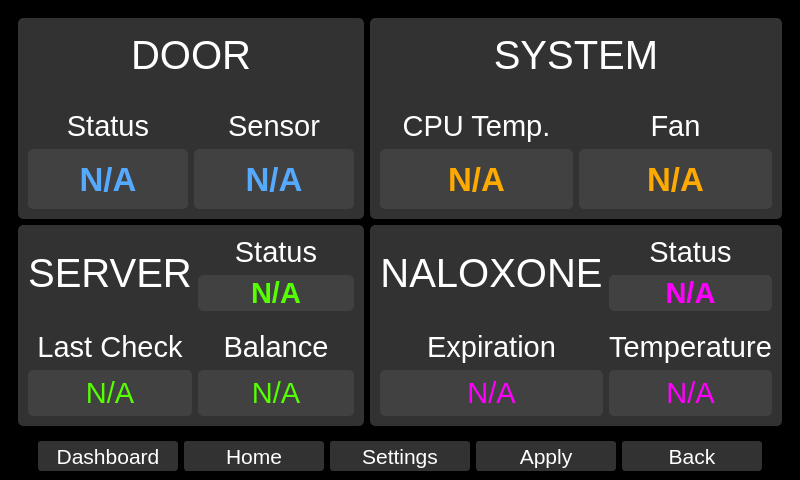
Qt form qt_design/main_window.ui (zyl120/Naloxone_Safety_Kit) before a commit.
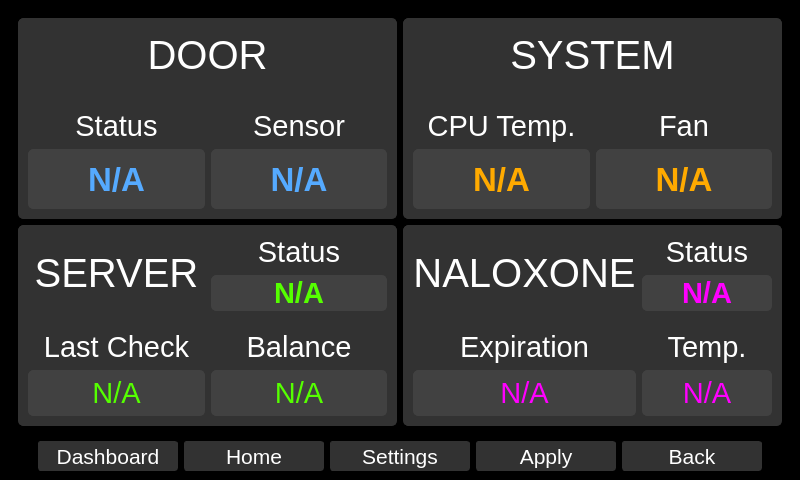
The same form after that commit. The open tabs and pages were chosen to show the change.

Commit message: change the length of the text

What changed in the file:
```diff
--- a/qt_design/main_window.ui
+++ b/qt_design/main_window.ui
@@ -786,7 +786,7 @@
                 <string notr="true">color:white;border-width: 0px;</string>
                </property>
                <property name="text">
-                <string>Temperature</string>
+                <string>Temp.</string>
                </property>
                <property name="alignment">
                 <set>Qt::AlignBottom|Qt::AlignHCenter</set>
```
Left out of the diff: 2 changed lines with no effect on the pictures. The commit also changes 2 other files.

⁂

• **PROMPT**
Determine how many lines in the data include "property", and let the answer be that number alone.

• **ANSWER TO THIS PROBLEM**
4